Goal of the exercise | Each line of the records below that holds "this" should be copied out.
+ + + +
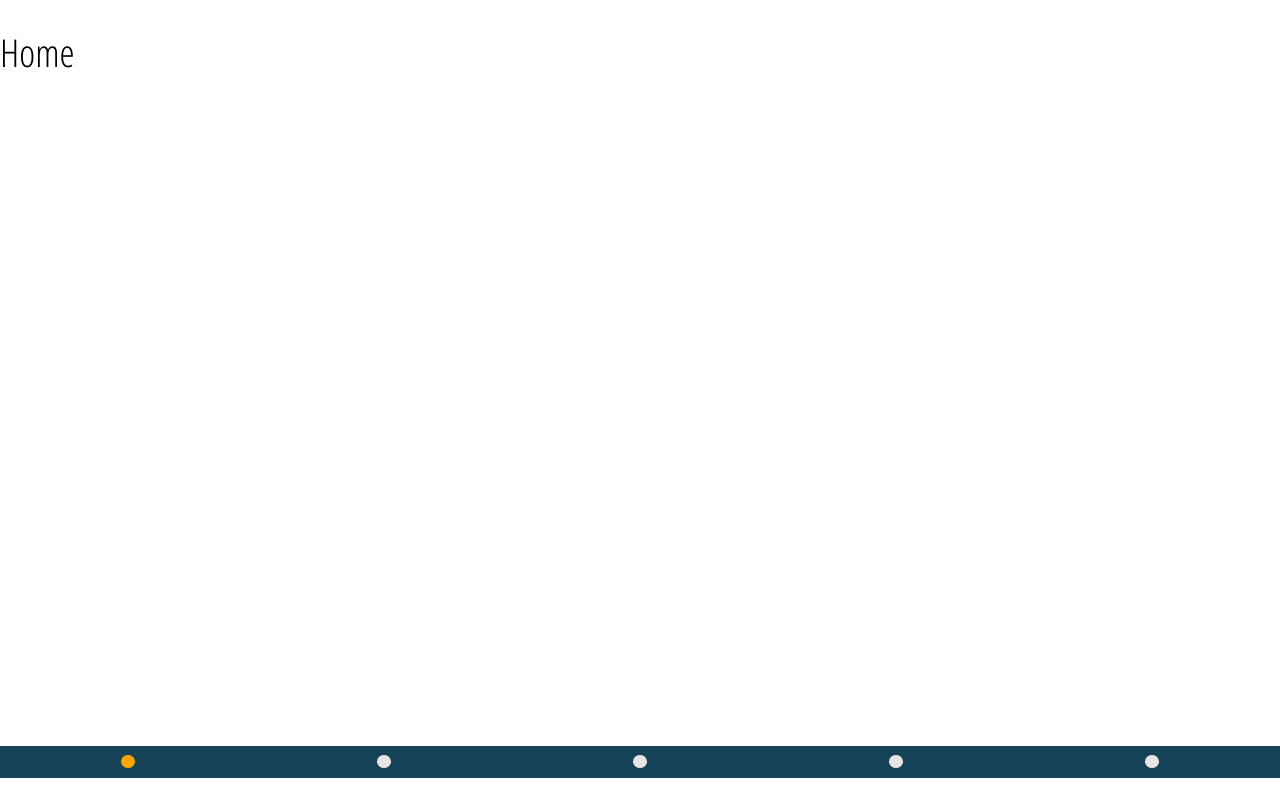
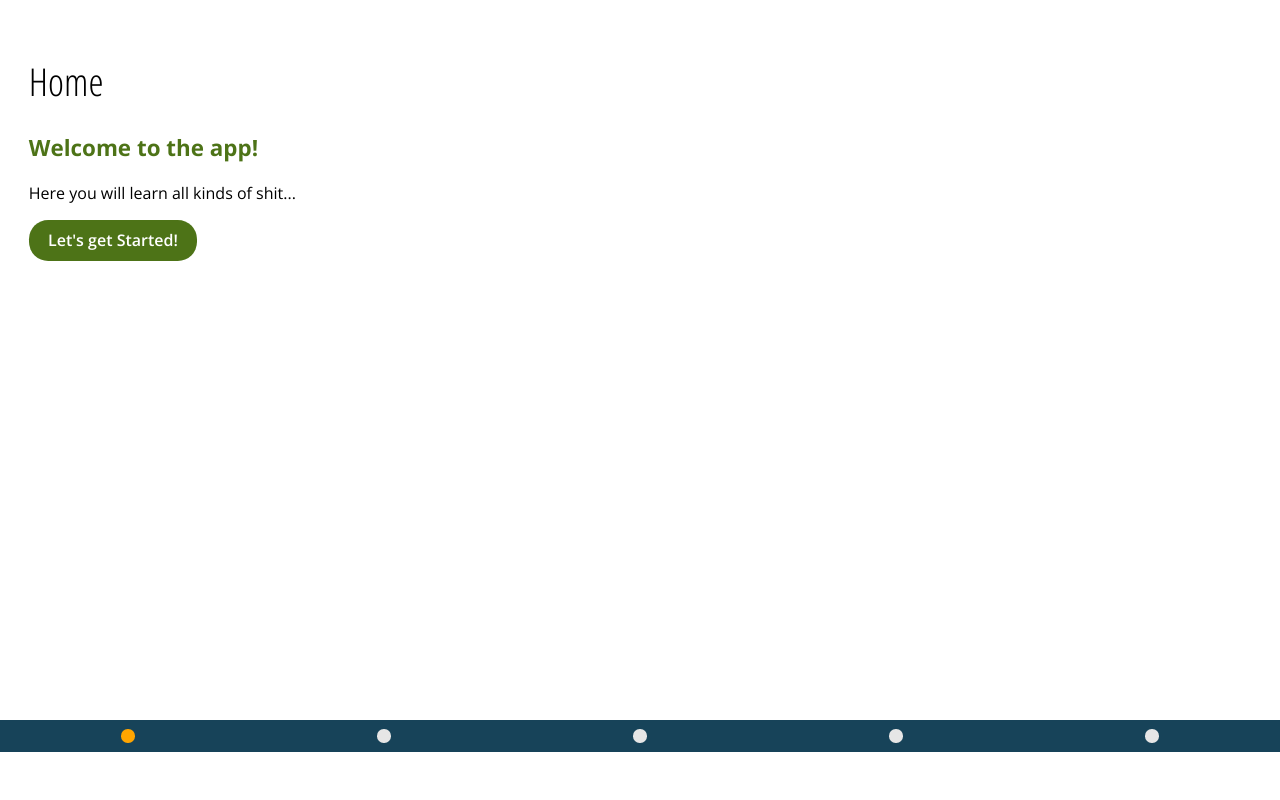
Before and after one commit to splatterday/kautz, a React (Create React App) app: page / in a window 1280 px wide. Built offline with nearby package versions, Linux system fonts and the light colour scheme.

Commit message:
in-display btns active

```diff
--- a/src/Display.jsx
+++ b/src/Display.jsx
@@ -6,10 +6,10 @@ class Display extends React.Component {
 
   render() {
     const SelectedPage = PAGES[this.props.currentPage]
-
+    console.log(this.props.eventHandler);
     return (
         <div className="display">
-            <SelectedPage eventHandler={this.changePage} currentPage={this.props.currentPage}/>
+            <SelectedPage eventHandler={this.props.eventHandler} currentPage={this.props.currentPage}/>
         </div>
     )
   }
--- a/src/Interface.jsx
+++ b/src/Interface.jsx
@@ -22,7 +22,7 @@ class Interface extends React.Component {
   render() {
     return (
       <div className="app-interface">
-        <Display currentPage={this.state.currentPage}/>
+        <Display eventHandler={this.changePage} currentPage={this.state.currentPage}/>
         <Stepper eventHandler={this.changePage} pages={PAGES} currentPage={this.state.currentPage}/>
       </div>
     );
--- a/src/Stepper.jsx
+++ b/src/Stepper.jsx
@@ -2,7 +2,7 @@ import React from 'react';
 // import NavPt from './NavPt';
 
 const Stepper = ({eventHandler, pages, currentPage}) => {
-    console.log(currentPage);
+    // console.log(eventHandler);
     return (
       /* Then here we can just map out the keys of the PAGES array to individual NavPt components like so:
       {Object.keys(pages).map(n => <NavPtr key={n} currentPage={n} onClick={changePage} />)}
--- a/src/pages/Home.jsx
+++ b/src/pages/Home.jsx
@@ -1,7 +1,22 @@
 import React from 'react';
+import { Component } from 'react';
 
-export default function Home() {
-    return(
-        <h1>Home</h1>
-    );
+class Home extends Component {
+    render() {
+        const {eventHandler, currentPage} = this.props;
+        return (
+        <div className="headsup home">
+            <div className="display-left">
+                <h1>Home</h1>
+                <h2>Welcome to the app!</h2>
+                <p>Here you will learn all kinds of shit...</p>
+                <button onClick={eventHandler} value="1">Let's get Started!</button>
+            </div>
+            <div className="display-right">
+            </div>
+        </div>
+        )
+    }
 }
+
+export default Home;
--- a/src/pages/Page1.jsx
+++ b/src/pages/Page1.jsx
@@ -1,16 +1,11 @@
-import React, { useState } from 'react';
+import React from 'react';
 import graphic from '../img/Page1.png'
+import { Component } from 'react';
 
-// const mystyle = {
-//     background: 'url(' + graphic + ')',
-//     backgroundSize: "cover",
-//     backgroundPosition: "center",
-//     backgroundColor: "blue",
-// }
+class Page1 extends Component {
+    render() {
+        const {eventHandler, currentPage} = this.props;
 
-export default function Page1() {
-    const [currentPage, changePage] = useState(0);
-    console.log(currentPage);
         return(
             <div className="headsup page1">
                 <div className="display-left">
@@ -19,12 +14,14 @@ export default function Page1() {
                     <p>A bomb calorimeter is used to measure the heat transfer of a combustion reaction under constant volume considtions. Heat transferred at constant volume is equal to a change in internal energy.</p>
                     <h3>qV = &#x394;U</h3>
                     <p>The bomb is a rigid, sealed vessel designed so that its volume remains constant (&#x394;V = 0). Under constant volume conditions, no pressure-volume work is done (w = -P&#x394;V = 0) and all of the energy released by the reaction is transferred to the calorimeter as heat.</p>
-                <button onClick={() => changePage(currentPage + 1)}/>
+                    <button onClick={eventHandler} value="2">Next Chapter</button>
                 </div>
                 <div className="display-right">
-                <img src={graphic}/>
-
+                    <img src={graphic} alt="page1"/>
                 </div>
             </div>
         );
     }
+}
+
+export default Page1;
--- a/src/styles.scss
+++ b/src/styles.scss
@@ -1,5 +1,7 @@
+$color-white: #ffffff;
 $color-blue: #174359;
 $color-grey: #E6E6E6;
+$color-green: #4d7317;
 @import url('https://fonts.googleapis.com/css?family=Open+Sans:300,400,600,700');
 @import url('https://fonts.googleapis.com/css?family=Open+Sans+Condensed:300,400,500,600,700');
 $font-primary: 'Open Sans Condensed';
@@ -14,7 +16,7 @@ h2 {
     font-family: $font-secondary;
     font-weight: 700;
     font-size: 1.4em;
-    color: #4d7317;
+    color: $color-green;
 }
 
 h3 {
@@ -53,6 +55,17 @@ p {
             width: 100%;
             height: 100%;
         }
+    }
+    button {
+        border: none;
+        padding: 0.6em 1.2em;
+        background-color: $color-green;
+        border-radius: 1.2em;
+        color: $color-white;
+        font-family: $font-secondary;
+        font-size: 1em;
+        font-weight: 600;
+        cursor: pointer;
     }
 }
 
```
Lines whose indentation alone changed are shown as unchanged.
+ + + +
Final answer |
     const SelectedPage = PAGES[this.props.currentPage]
+    console.log(this.props.eventHandler);
-            <SelectedPage eventHandler={this.changePage} currentPage={this.props.currentPage}/>
+            <SelectedPage eventHandler={this.props.eventHandler} currentPage={this.props.currentPage}/>
-        <Display currentPage={this.state.currentPage}/>
+        <Display eventHandler={this.changePage} currentPage={this.state.currentPage}/>
         <Stepper eventHandler={this.changePage} pages={PAGES} currentPage={this.state.currentPage}/>
+        const {eventHandler, currentPage} = this.props;
+        const {eventHandler, currentPage} = this.props;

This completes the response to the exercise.